──────── Dataset content

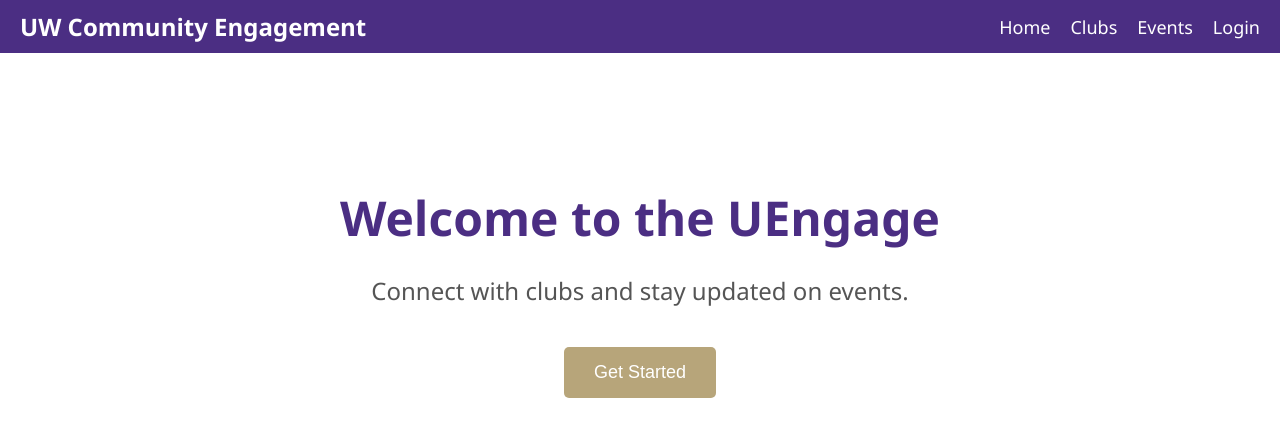
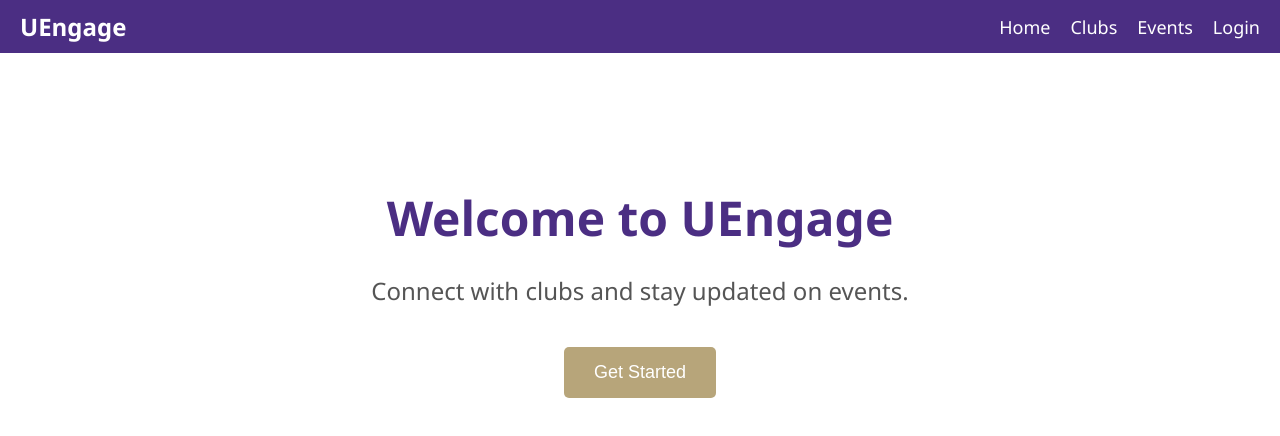
Before and after one commit to AarnavGogri/UEngage, a React (Create React App) app in the folder frontend/: page / in a window 1280 px wide. Shown: the top 436 px of the page. Built offline with nearby package versions, Linux system fonts and the light colour scheme; no server answers.

Commit message:
made some additional chanegs

```diff
--- a/frontend/src/components/NavBar.tsx
+++ b/frontend/src/components/NavBar.tsx
@@ -12,7 +12,7 @@ const NavBar: React.FC = () => {
     <nav className="navbar">
       <div className="navbar-container">
         <Link to="/" className="navbar-logo">
-          UW Community Engagement
+          UEngage
         </Link>
         <div className="navbar-links">
           <Link to="/">Home</Link>
--- a/frontend/src/pages/Home.tsx
+++ b/frontend/src/pages/Home.tsx
@@ -6,7 +6,7 @@ import './Home.css'; // Import the CSS file
 
 const Home: React.FC = () => (
   <div className="home-container">
-    <h1>Welcome to the UEngage</h1>
+    <h1>Welcome to UEngage</h1>
     <p>Connect with clubs and stay updated on events.</p>
     <button className="get-started-button">Get Started</button>
   </div>
```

────────────────

Tell how many lines of the data above hold the string "frontend". Give only the number.

5